The City of San Diego has set a goal of 100% renewable energy by 2035. This shift requires a focus on the building sector. Buildings constitute at least 12% of California’s greenhouse gas emissions, and most buildings are constructed such that they rely on natural gas or a mix of natural gas and other energy sources.  35 California cities and counting have taken action since 2018 to reduce or eliminate the use of natural gas in new construction in order to decrease greenhouse gas emissions from the building stock.

Electrification’ is a process which transitions buildings from a reliance on natural gas fuel towards more renewable energies distributed by the electric grid. Given the San Diego Region’s progressive actions towards addressing the climate crisis, the Surfrider Foundation San Diego County believes that our cities must aggressively pursue electrification.

We believe electrification will be best achieved at the local government level through reach code updates that require all new commercial and residential buildings to be fully electric. Reach codes allow cities to establish code that goes above and beyond statewide building code. Implementing a reach code requiring electrification is appropriate because of the overwhelming threats that our current reliance on natural gas in buildings poses through emissions, health and safety risks, and economic burden.

All of the following contribute to our support for electrification in San Diego:

 

Climate

  • Building new fossil fuel infrastructure today that will last for decades does not allow us to achieve a carbon-free economy by midcentury. 
  • While emissions from the electrical grid have decreased, greenhouse gas emissions from buildings have increased in the last three years in California. 
  • Natural Gas is one of the top 3 sources of greenhouse gasses in San Diego County. 
  • Electrification drastically reduces greenhouse gas emissions from single family homes within one year. 

Air Pollution/ Health

Economy

  • All-electric, single-family homes have a lower net present cost than new mixed-fuel homes.
  • An electric home constructed today compared to a home using natural gas results in additional annual cost savings every year.
  • Electrification would create a quick net increase of jobs, even accounting for losses in the fossil fuel industry.
  • Highly efficient all-electric equipment, such as heat pumps, are 3-5 times more efficient than conventional gas and water heaters. Electrification results in savings for multifamily and single family homes. 
  • California’s largest utility, PG&E, supports electrification in order to “ avoid investments in new gas assets that might later prove underutilized as local governments and the state work together to realize long-term decarbonization objectives.”

Safety

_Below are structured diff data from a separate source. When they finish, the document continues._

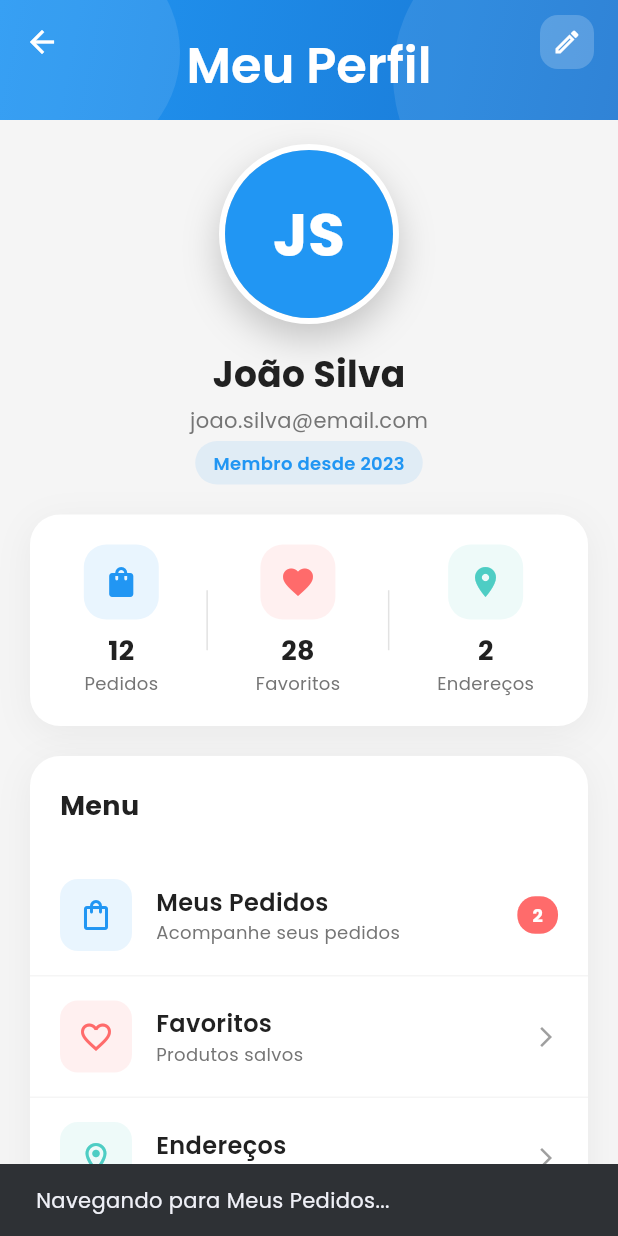
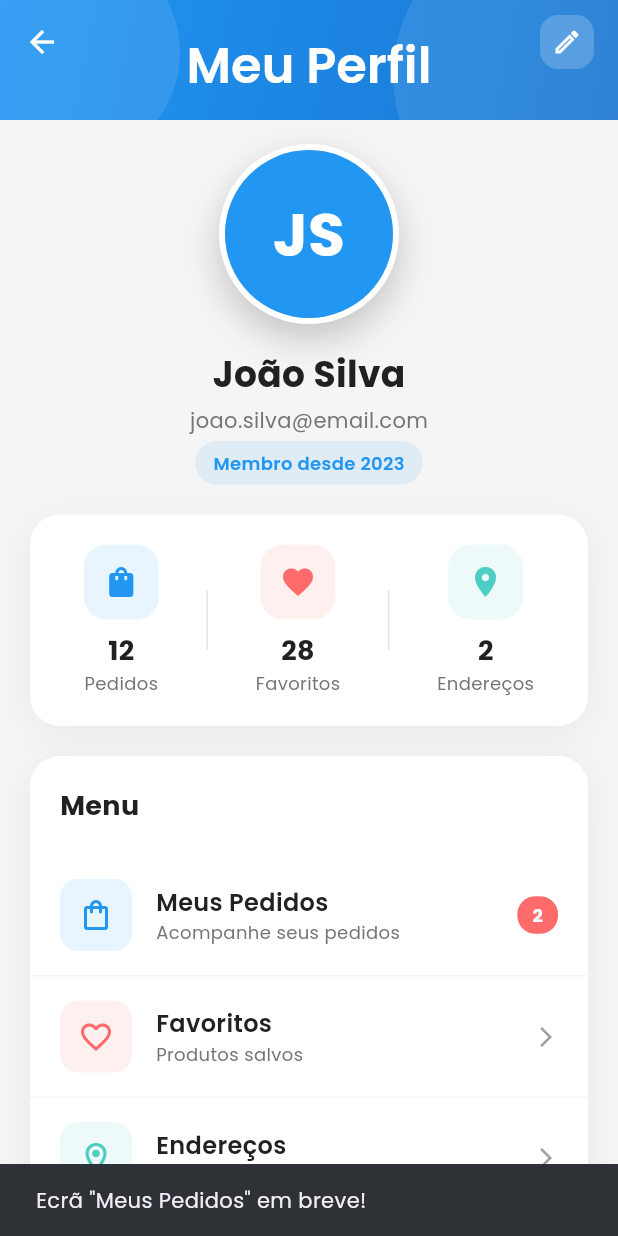
Before and after one commit to GOA03/DevShop, a Flutter app: the ProfileScreen screen opened directly, after a tap on "Meus Pedidos", on a phone screen of 412 x 824 dp. Run offline on Flutter 3.47's test engine with Material 3 defaults, Android fonts, the light colour scheme and no system bars; our stand-ins replace get, google_fonts; network calls fail.

Commit message:
refactor(home, profile): Limpa UI da Home e implementa navegação no menu de perfil

```diff
--- a/lib/views/home/home_screen.dart
+++ b/lib/views/home/home_screen.dart
@@ -237,13 +237,13 @@ class _HomeScreenState extends State<HomeScreen>
         'color2': AppColors.primaryDark,
         'icon': Icons.local_offer,
       },
-      {
+      /*{
         'title': 'Frete Grátis',
         'subtitle': 'Em compras acima de R\$99',
         'color1': AppColors.secondary,
         'color2': const Color(0xFFE53E3E),
         'icon': Icons.local_shipping,
-      },
+      },*/
       {
         'title': 'Novidades',
         'subtitle': 'Confira os lançamentos',
@@ -494,7 +494,7 @@ class _HomeScreenState extends State<HomeScreen>
                   color: AppColors.textPrimary,
                 ),
               ),
-              TextButton(
+              /*TextButton(
                 onPressed: () {
                   Navigator.push(
                     context,
@@ -510,7 +510,7 @@ class _HomeScreenState extends State<HomeScreen>
                     fontWeight: FontWeight.w600,
                   ),
                 ),
-              ),
+              ),*/
             ],
           ),
         ),
--- a/lib/views/products/products_list_screen.dart
+++ b/lib/views/products/products_list_screen.dart
@@ -1,11 +1,13 @@
 import 'package:flutter/material.dart';
-import 'package:flutter/services.dart'; // Import for HapticFeedback
+import 'package:flutter/services.dart';
+import 'package:get/get.dart'; // Importar GetX
 import 'package:google_fonts/google_fonts.dart';
+import '../../controllers/product_controller.dart'; // Importar o controlador
 import '../../core/constants/colors.dart';
 import '../../models/product_model.dart';
 import '../../widgets/product_card.dart';
 import '../cart/cart_screen.dart';
-import 'product_detail_screen.dart'; // Import the detail screen
+import 'product_detail_screen.dart';
 
 class ProductsListScreen extends StatefulWidget {
   const ProductsListScreen({super.key});
--- a/lib/views/profile/profile_screen.dart
+++ b/lib/views/profile/profile_screen.dart
@@ -2,6 +2,7 @@ import 'package:flutter/material.dart';
 import 'package:google_fonts/google_fonts.dart';
 import '../../core/constants/colors.dart';
 import '../auth/login_screen.dart';
+import '../favorites/favorites_screen.dart';
 
 class ProfileScreen extends StatefulWidget {
   const ProfileScreen({super.key});
@@ -435,9 +436,18 @@ class _ProfileScreenState extends State<ProfileScreen> with SingleTickerProvider
   }) {
     return InkWell(
       onTap: () {
-        ScaffoldMessenger.of(context).showSnackBar(
-          SnackBar(content: Text('Navegando para $title...')),
-        );
+        // Navega para o ecrã de favoritos se o título corresponder
+        if (title == 'Favoritos') {
+          Navigator.push(
+            context,
+            MaterialPageRoute(builder: (context) => const FavoritesScreen()),
+          );
+        } else {
+          // Mantém o SnackBar para os outros itens como placeholder
+          ScaffoldMessenger.of(context).showSnackBar(
+            SnackBar(content: Text('Ecrã "$title" em breve!')),
+          );
+        }
       },
       borderRadius: isLast
           ? const BorderRadius.vertical(bottom: Radius.circular(20))
```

  • Natural gas storage sites can be hazardous. The 2015 Aliso Canyon gas leak had a measurable impact on global emissions as well as the short-term health of 18 million residents in Los Angeles County due to SoCalGas’s inability to predict or control infrastructure issues at one of the United States’ largest natural gas storage facility. The storage site remains a hazard.
  • In 2010, a gas explosion in San Bruno tragically took the lives of 8 people, injured 60, and exposed many residents to air pollutants known to cause cancer as well as neurological and respiratory effects.

Equity

  • Natural gas contributes to toxic air quality that has a disproportionate impact on lower income families living in small spaces, with more occupants, and less ventilation.